BMW 2 Series review
The BMW 2 Series is a fun and stylish alternative to the likes of many compact saloons and hatchbacks but plenty of alternatives come with roomier cabins and more tempting tech.
- 1. Tell us what you want from a car
- 2. We’ll tell you if it matches
- 3. Only takes 1 minute
What's not so good
BMW 2 Series: what would you like to read next?
The BMW 2 Series is a stylish and sporty alternative to the likes of the Audi A3 saloon and the Mercedes A-Class hatchback. It’s good fun to drive, comes with a range of engines to suit most budgets and gets a relatively practical, well-built interior.
It certainly doesn’t look quite as eye-catching as the Audi TT’s cabin, but the BMW 2 Series’ interior is sensibly laid out and everything’s easy to use. The iDrive infotainment system is a doddle to use, too, and comes with satellite navigation as standard.

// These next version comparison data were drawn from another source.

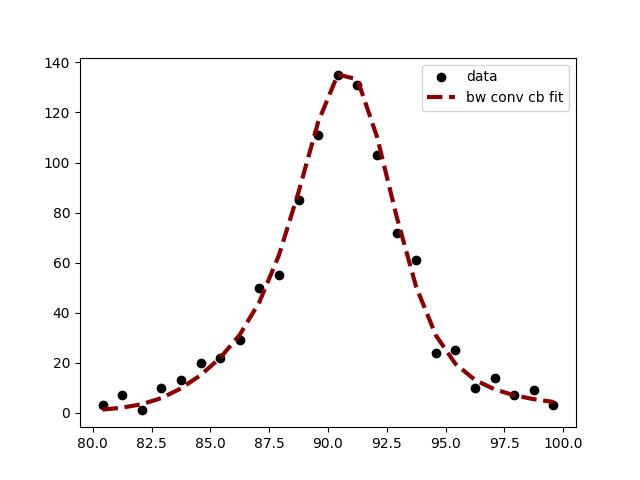
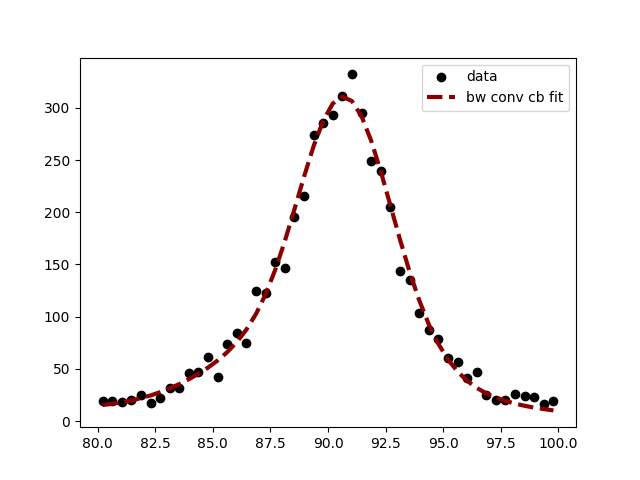
update

diff --git a/computer_vision_test/unet/train.py b/computer_vision_test/unet/train.py
@@ -8,6 +8,7 @@ from torch.nn import BCEWithLogitsLoss
 from torch.optim import Adam
 from torch.optim import AdamW
 from torch.utils.data import DataLoader
+import pytorch_lightning as pl
 from sklearn.model_selection import train_test_split
 from torchvision import transforms
 from imutils import paths
@@ -20,22 +21,29 @@ import os
 
 def main():
 
+    ## setup ##
+
+    # locate images and masks
     imagePaths = sorted(list(paths.list_images(config.PATH_IMAGE_DATASET)))
     maskPaths = sorted(list(paths.list_images(config.PATH_MASK_DATASET)))
 
+    # split the data
     split = train_test_split(imagePaths, maskPaths,
         test_size=config.TEST_SPLIT, random_state=42)
 
     (trainImages, testImages) = split[:2]
     (trainMasks, testMasks) = split[2:]
 
+    # make a list of images to use as test
     f = open(config.PATHS_TEST, "w")
     f.write("\n".join(testImages))
     f.close()
 
+    # define transformations
     transformations = transforms.Compose([transforms.ToPILImage(),
         transforms.Resize((config.INPUT_IMAGE_HEIGHT, config.INPUT_IMAGE_WIDTH)), transforms.ToTensor()])
 
+    # setup the datasets
     trainDS = SegmentationDataset(imagePaths=trainImages, maskPaths=trainMasks, transforms=transformations)
     testDS = SegmentationDataset(imagePaths=testImages, maskPaths=testMasks, transforms=transformations)
 
@@ -45,73 +53,22 @@ def main():
     trainLoader = DataLoader(trainDS, shuffle=True, batch_size=config.BATCH_SIZE, pin_memory=config.PIN_MEMORY, num_workers=os.cpu_count())
     testLoader = DataLoader(testDS, shuffle=False, batch_size=config.BATCH_SIZE, pin_memory=config.PIN_MEMORY, num_workers=os.cpu_count())
 
-    unet = UNet().to(config.DEVICE)
+    unet = UNet()
 
-    lossFunc = BCEWithLogitsLoss()
-    opt = Adam(unet.parameters(), lr=config.INIT_LR)
-
-    trainSteps = len(trainDS) // config.BATCH_SIZE
-    testSteps = len(testDS) // config.BATCH_SIZE
-
-    H = {"train_loss": [], "test_loss":[]}
+    trainer = pl.Trainer(max_epochs=config.NUM_EPOCHS)
 
     print("[INFO] training the network ...")
     startTime = time.time()
 
-    for e in tqdm(range(config.NUM_EPOCHS)):
-
-        unet.train()
-
-        totalTrainLoss = 0.
-        totalTestLoss = 0.
-
-        for (i, (x,y)) in enumerate(trainLoader):
-
-            (x,y) = (x.to(config.DEVICE), y.to(config.DEVICE))
-
-            pred = unet(x)
-            loss = lossFunc(pred,y)
-
-            opt.zero_grad()
-            loss.backward()
-            opt.step()
-
-            totalTrainLoss += loss
-
-        with torch.no_grad():
-            unet.eval()
-
-            for (i,(x,y)) in enumerate(testLoader):
-
-                (x,y) = (x.to(config.DEVICE), y.to(config.DEVICE))
-
-                pred = unet(x)
-                totalTestLoss += lossFunc(pred,y)
-
-    
-        avgTrainLoss = totalTrainLoss / trainSteps
-        avgTestLoss = totalTestLoss / testSteps
-
-        H["train_loss"].append(avgTrainLoss.cpu().detach().numpy())
-        H["test_loss"].append(avgTestLoss.cpu().detach().numpy())
-
-        print(f"[INFO] epoch: {e+1}/{config.NUM_EPOCHS}")
-        print(f"Train Loss: {avgTrainLoss:.6f}, Test Loss: {avgTestLoss:.4f}")
+    trainer.fit(unet, train_dataloaders=trainLoader)
 
     endTime = time.time()
     print(f'[INFO] total time to train the model: {endTime-startTime:.2f} s')
 
-    plt.style.use("ggplot")
-    plt.figure()
-    plt.plot(H["train_loss"], label="train_loss")
-    plt.plot(H["test_loss"], label="test_loss")
-    plt.title("Training Loss on Dataset")
-    plt.xlabel("Epoch")
-    plt.ylabel("Loss")
-    plt.legend(loc="lower left")
-    plt.savefig(config.PATH_PLOT)
+    
 
-    torch.save(unet, config.PATH_MODEL)
+    # here we test
+    trainer.test(dataloaders=testLoader)
 
 
 

diff --git a/bw_conv_cb/python/fit.py b/bw_conv_cb/python/fit.py
@@ -3,7 +3,6 @@ import crystalBall
 import numpy as np
 from scipy.optimize import minimize
 from scipy.special import xlogy
-from scipy.signal import fftconvolve
 import matplotlib.pyplot as plt
 
 def get_chi_sqr(a, b):
@@ -30,13 +29,14 @@ def target(guess, chi_sqr=False):
 
     thisBW.update(guess[0])
     thisCB.update(guess[1::])
-    y_vals = np.convolve(thisBW.y,thisCB.y,mode='same')
+    y_vals = np.convolve(thisBW.y,thisCB.y, mode='same')
     y_vals = y_vals/np.sum(y_vals)
 
     if chi_sqr:
         return get_chi_sqr(_DATA_, y_vals)
 
-    return NLL(_DATA_,y_vals) * get_chi_sqr(_DATA_, y_vals)
+    ret = NLL(_DATA_,y_vals) * get_chi_sqr(_DATA_, y_vals)
+    return ret
 
 def scan(guess):
     global thisBW
@@ -48,7 +48,7 @@ def scan(guess):
     scan_cv = np.arange(85,93,0.01)
     scan_alpha = np.arange(0.1,100,0.5)
     scan_n = np.arange(0.1,10,0.5)
-    scan_mean = np.arange(-5,5,0.025)
+    scan_mean = np.arange(-2,2,0.025)
     scan_width = np.arange(0.1,10,0.1)
 
     guesses_cv = [[x, ret[1], ret[2], ret[3], ret[4]] for x in scan_cv]
@@ -121,9 +121,9 @@ def fit(x,y):
     cv = 91.188
     mean = 91.188 - np.average(x,weights=y)
     width = np.sqrt(np.average(np.multiply(x-np.average(x,weights=y),x-np.average(x,weights=y)), weights=y))
-    guess = [cv, 1.424,1.86,mean,width]
+    guess = [cv, 1.2, 1.46,mean,width]
 
-    bounds = [(86, 92), (0.01,100), (0.01,10), (-5,5), (0.1,10)]
+    bounds = [(87, 92), (0.1,10), (0.1,20), (-2,3), (0.1,10)]
 
     thisBW = breitWigner.bw(x)
     thisCB = crystalBall.cb(x, guess)
@@ -137,8 +137,9 @@ def fit(x,y):
             )
 
     #print(result)
-    if not result.success:
-        raise Exception
+    #if not result.success:
+        #print(result)
+        #raise Exception
 
     thisBW.update(result.x[0])
     thisCB.update(result.x[1::])
@@ -148,9 +149,8 @@ def fit(x,y):
     chi_sqr = np.sum(np.divide(np.multiply(y-y_vals,y-y_vals),y))/(len(y)-len(result.x))
     #uncertainties = errors(result.x) 
     
-    """
+    
     print("plotting")
-    print(y)
 
     fig,axs = plt.subplots(ncols=1,nrows=1) 
     axs.scatter(x,
@@ -167,8 +167,7 @@ def fit(x,y):
     axs.legend(loc='best')
     fig.savefig("fit.png")
     plt.close(fig)
-    """
     
-    #return result.x[0]+result.x[3], np.sqrt(np.max(np.abs(uncertainties[0]))**2 + np.max(np.abs(uncertainties[3]))**2 ), chi_sqr
-    return result.x[0]+result.x[3], chi_sqr
+    
+    return result, chi_sqr
     

diff --git a/bw_conv_cb/python/bw_conv_cb.py b/bw_conv_cb/python/bw_conv_cb.py
@@ -17,8 +17,8 @@ def main():
     cdf = cdf / cdf[-1]
 
     count = 0
-    m = 1
-    n = 1000
+    m = 10
+    n = 5000
     for i in range(m):
         if i+1 % 100 == 0:
             print(f"{i+1}/{m}   ")
@@ -26,16 +26,17 @@ def main():
         value_bins = np.searchsorted(cdf, values)
         random_from_cdf = [x_vals[x] for x in value_bins]
 
-        y_vals, bins = np.histogram(random_from_cdf, bins=24, range=(80, 100))
+        y_vals, bins = np.histogram(random_from_cdf, bins=48, range=(80, 100))
         new_x_vals = [(bins[i]+bins[i+1])/2 for i in range(len(bins)-1)]
 
-        try:
-            x, x_err, chi = fit.fit(new_x_vals, y_vals)
-            print(f"fit quality: {chi:.2f}")
-        except Exception:
-            count += 1
+        result, chi = fit.fit(new_x_vals, y_vals)
+        count += result.success
+        if not result.success:
+            print(result)
+        print(f"fit quality: {chi:.2f}")
+        #print(result.x[0]+result.x[3])
 
-    print(f"the fit has a {100*(m - count)/m}% success rate at {n =}" )
+    print(f"success rate: {100*count/m}%")
 
 
 if __name__ == '__main__':

diff --git a/computer_vision_test/unet/pyimagesearch/model.py b/computer_vision_test/unet/pyimagesearch/model.py
@@ -11,6 +11,8 @@ from torch.nn import functional as F
 from torchvision.transforms import CenterCrop
 import torch
 
+import pytorch_lightning as pl
+
 
 class Block(Module):
     def __init__(self, inChannels, outChannels):
@@ -90,7 +92,7 @@ class Decoder(Module):
         return x
 
     
-class UNet(Module):
+class UNet(pl.LightningModule):
     def __init__(self, encChannels=config.UNET_ENC_CHANNELS, 
                        decChannels=config.UNET_DEC_CHANNELS,
                        nbClasses=config.UNET_NUM_CLASSES,
@@ -120,5 +122,15 @@ class UNet(Module):
             map = F.interpolate(map, self.outSize)
 
         return map
+
+    def training_step(self, batch, batch_idx):
+        x, y = batch
+        y_hat = self(x) # these are the values predicted by the UNet
+        loss = config.UNET_LOSS(y_hat, y)
+        self.log("train_loss", loss, on_step=True, on_epoch=True, prog_bar=True)
+        return loss
+
+    def configure_optimizers(self):
+        return torch.optim.Adam(self.parameters(), lr=config.INIT_LR)
 
 

diff --git a/computer_vision_test/unet/pyimagesearch/config.py b/computer_vision_test/unet/pyimagesearch/config.py
@@ -42,6 +42,8 @@ UNET_ENC_CHANNELS = (3,8,16,32,64)
 UNET_DEC_CHANNELS = (64,32,16,8)
 UNET_NUM_CLASSES = 1
 
+UNET_LOSS = torch.nn.BCEWithLogitsLoss()
+
 NUM_CHANNELS = 1
 NUM_CLASSES = 1
 NUM_LEVELS = 1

It’s not a patch on the slick dual-screen display you can get in the Mercedes A-Class, but the scroll-wheel controller is more intuitive to use when you’re driving.
Less easy to use is the BMW 2 Series’ manual seat adjustment. There’s plenty of head and legroom for you to get comfortable if you’re very tall, but finding your ideal seating position takes a great deal of lever-pulling.
Space in the back isn’t particularly generous, either. Unlike the Audi A3 saloon, the BMW 2 Series only has two doors so your passengers have to squeeze through a rather narrow gap behind the front seats. Headroom is tight for anyone six-foot tall, but there’s a decent amount of legroom and two kids will have plenty of space to stretch out.
In terms of boot space, the BMW 2 Series’ 390-litre capacity lags behind the Audi A3 saloon but it can carry more than the Audi TT and the Mercedes A-Class. The opening’s not particularly wide, however, but there’s still space for a few large suitcases. Need to carry larger items? You can pay extra to get back seats that fold down.
Because the BMW 2 Series only comes with front doors, your arthritic grandmother probably won’t appreciate being asked to climb into the rather tight back seats…
You get seven engines to choose from in the BMW 2 Series – from the 218i petrol (that’s ideally suited to pottering around town) to a rip-roaring six-cylinder M240i petrol model that accelerates from 0-62mph in just 4.8 seconds. The best all-rounder – especially if you do lots of long journeys – is the four-cylinder 220d diesel. It’s as fast as some hot-hatches yet BMW claims it’ll return more than 60mpg.
Whichever engine you pick, you won’t hear too much wind or tyre noise in the BMW 2 Series at motorway speeds and the standard suspension does a good job ironing out bumps and potholes. It’s so smooth, in fact, that you should only consider paying extra for the upgraded adaptive suspension if you also plan to fork out for the optional 19-inch alloy wheels.
Stick to a more modest set of 17- or 18-inch wheels and the BMW 2 Series strikes an excellent balance between being comfortable and good fun to drive. Its direct steering and responsive handling will put a much bigger smile on your face on a winding country road than the Audi A3 saloon or Mercedes A-Class. Like the Audi, you can get the 2 Series with four-wheel drive (called xDrive) for a little extra grip in slippery conditions.
Unfortunately, you don’t get a great deal of driver assistance systems in the BMW 2 Series, but at least it’s based on the five-star rated 1 Series, so should offer decent protection in the event of a crash. It’s worth bearing in mind, though, that the BMW 1 Series earned this score back in 2012 and the testing procedure has been made much stricter since then.
That being said, if you’re looking for a comfortable compact coupe that’s very good fun to drive and relatively cheap to run, the BMW 2 Series makes a very good choice indeed.